Timber Rattlesnakes use to be found in the Niagara gorge area of the province, however deliberate killings of the snakes, often in the form of bounty hunting, commercial collecting and sport hunting at communal overwintering dens quickly exterminated the entire population. The last sighting of a Timber Rattlesnake in Ontario was in 1941. The snake is now listed as extirpated (a species that is extinct or completely exterminated in one area, but occurring elsewhere in the world) from Canada.

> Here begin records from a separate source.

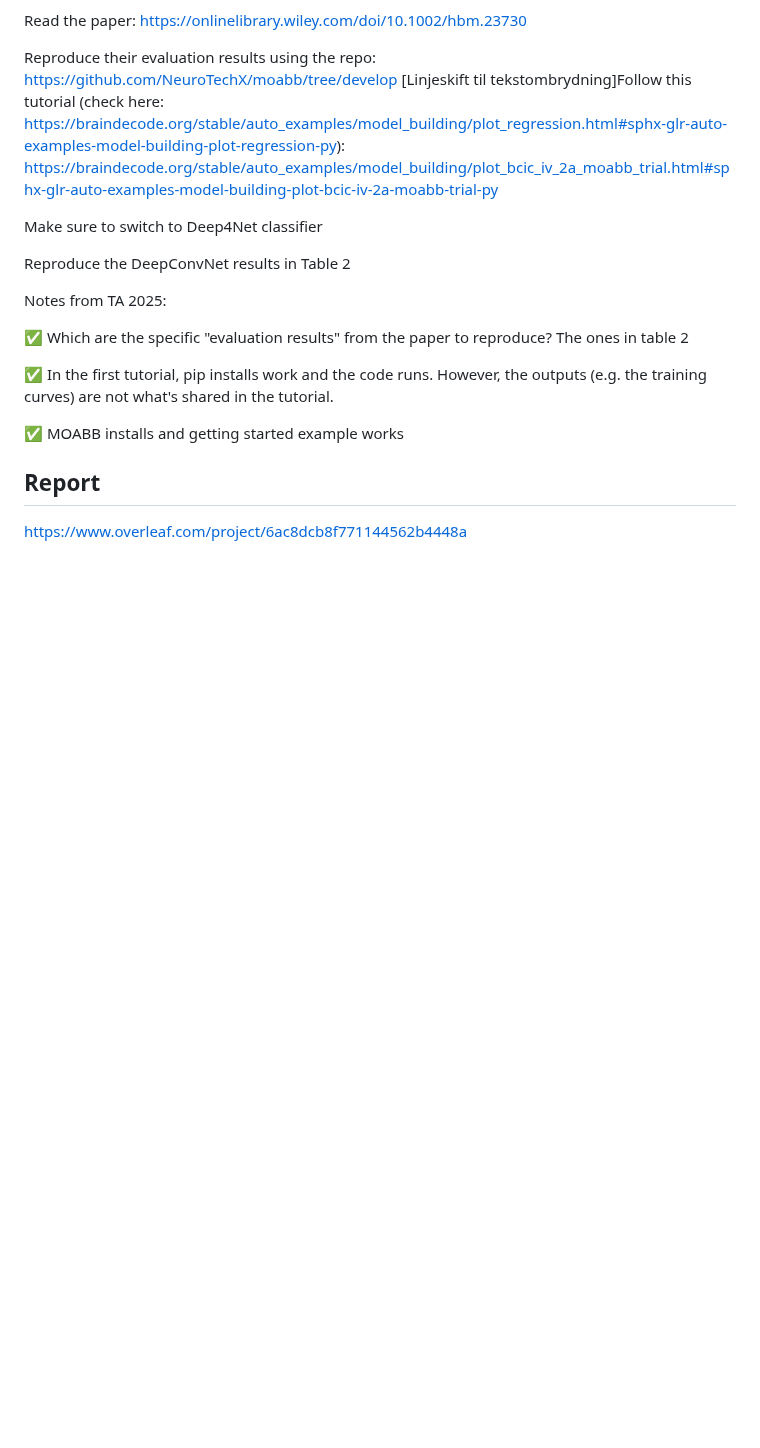
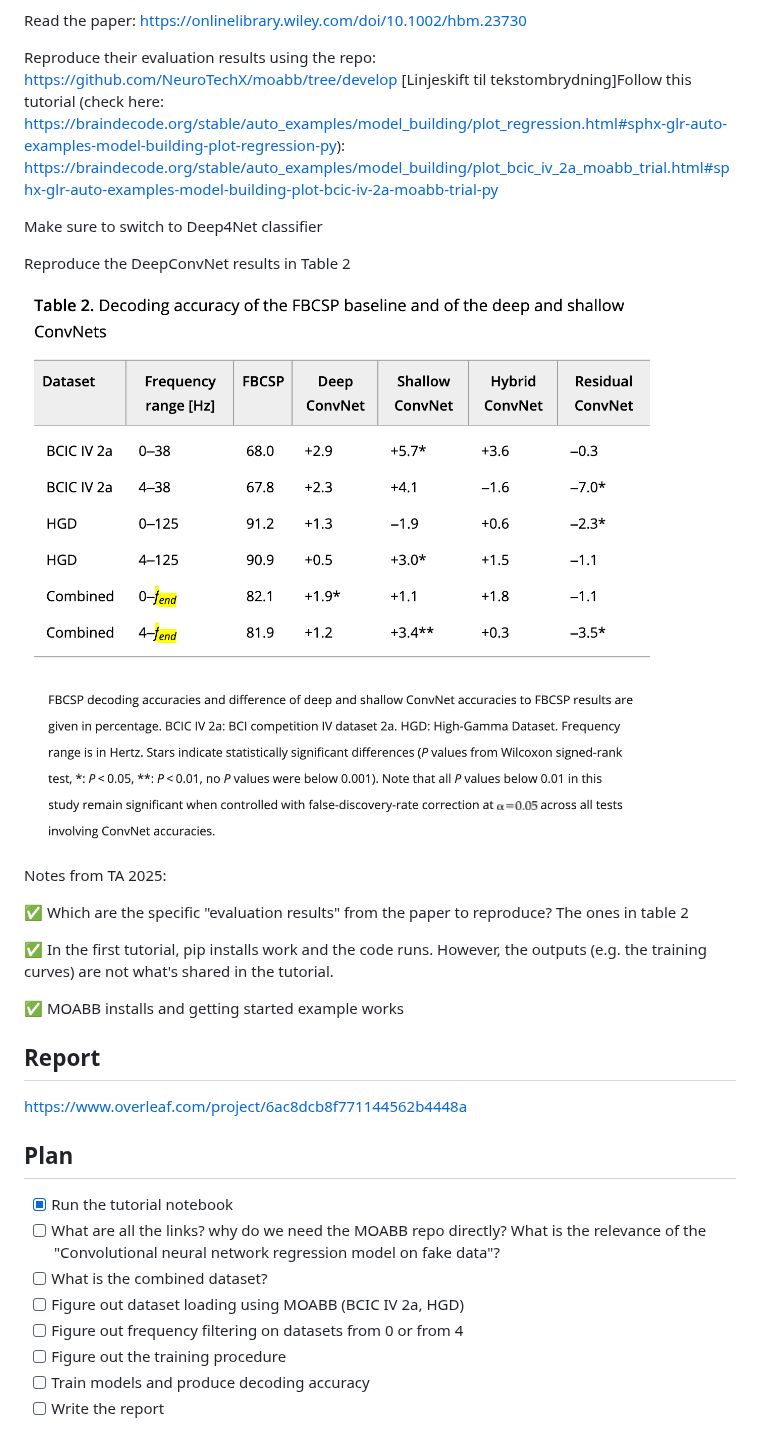
Before and after one commit to Mie-Jonasson/CNN_for_EEG_reproducibility, a Markdown page: README.md, the part around the change. GitHub-like rendering; pictures changed too: image.png (added); blank space fills up the shorter version.

Commit message:
add figure and plan

```diff
--- a/README.md
+++ b/README.md
@@ -16,6 +16,8 @@ Make sure to switch to Deep4Net classifier
 
 Reproduce the DeepConvNet results in Table 2
 
+![](image.png)
+
 Notes from TA 2025:
 
 ✅  Which are the specific "evaluation results" from the paper to reproduce? The ones in table 2
@@ -27,3 +29,14 @@ Notes from TA 2025:
 ## Report
 
 https://www.overleaf.com/project/6ac8dcb8f771144562b4448a
+
+## Plan
+
+- [x] Run the tutorial notebook
+- [ ] What are all the links? why do we need the MOABB repo directly? What is the relevance of the "Convolutional neural network regression model on fake data"?
+- [ ] What is the combined dataset?
+- [ ] Figure out dataset loading using MOABB (BCIC IV 2a, HGD)
+- [ ] Figure out frequency filtering on datasets from 0 or from 4
+- [ ] Figure out the training procedure
+- [ ] Train models and produce decoding accuracy
+- [ ] Write the report
```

The most extreme example of people directly killing snakes are the annual rattlesnake roundups that are held across the United States. The snakes used in these roundups are captured from their natural habitat. In many cases, gasoline is poured into dens to force out the snakes. During the roundups the snakes are subjected to brutal torture, including being kicked, stomped on, whipped, burned, and skinned. Snakes are then callously killed by decapitation. False information on snakebites are given out at roundups to inspire fear and the justification of the barbaric animal cruelty and disregard of life that is carried out. Roundups account for the deaths of over 100,000 snakes annually across the United States.
A massive number of snakes are being lost each year through the combination of the many threats mentioned above. This unnatural decline in snake populations cannot rebound on its own. This is why the conservation of many snake species is required. Without assistance, many species simply cannot continue to survive the many hazards we have created for them.
Furthermore, literally millions of other snakes are being forced into captivity where they are being subjected to horrific acts of abuse. The threats that snakes face are being inflicted by rapacious humans who have monopolized and plundered the earth, causing habitats to become destroyed and degraded. These maraudering individuals brutalize, assault, and murder snakes for the most trivial and covetous of reasons. The most common of which is financial gain.
Many individuals have a thought process that views human beings as the most intelligent, superior, and enlightened lifeforms on the planet. If people are to have such views of themselves then they must use such intelligence and perception to realize that the majority of treatment that snakes receive from humans is nothing short of barbaric and deplorable. Humans must use their privileged position to strive to live in such a manner that is not detrimental or cruel to the other species on the earth; many of which species (including snakes) have been here for millions of years before humans appeared. This gives snake species every right (if not more then humans do) to live on this planet. It also gives them the right to live free of cruelty, persecution, and from infringements on their freedom.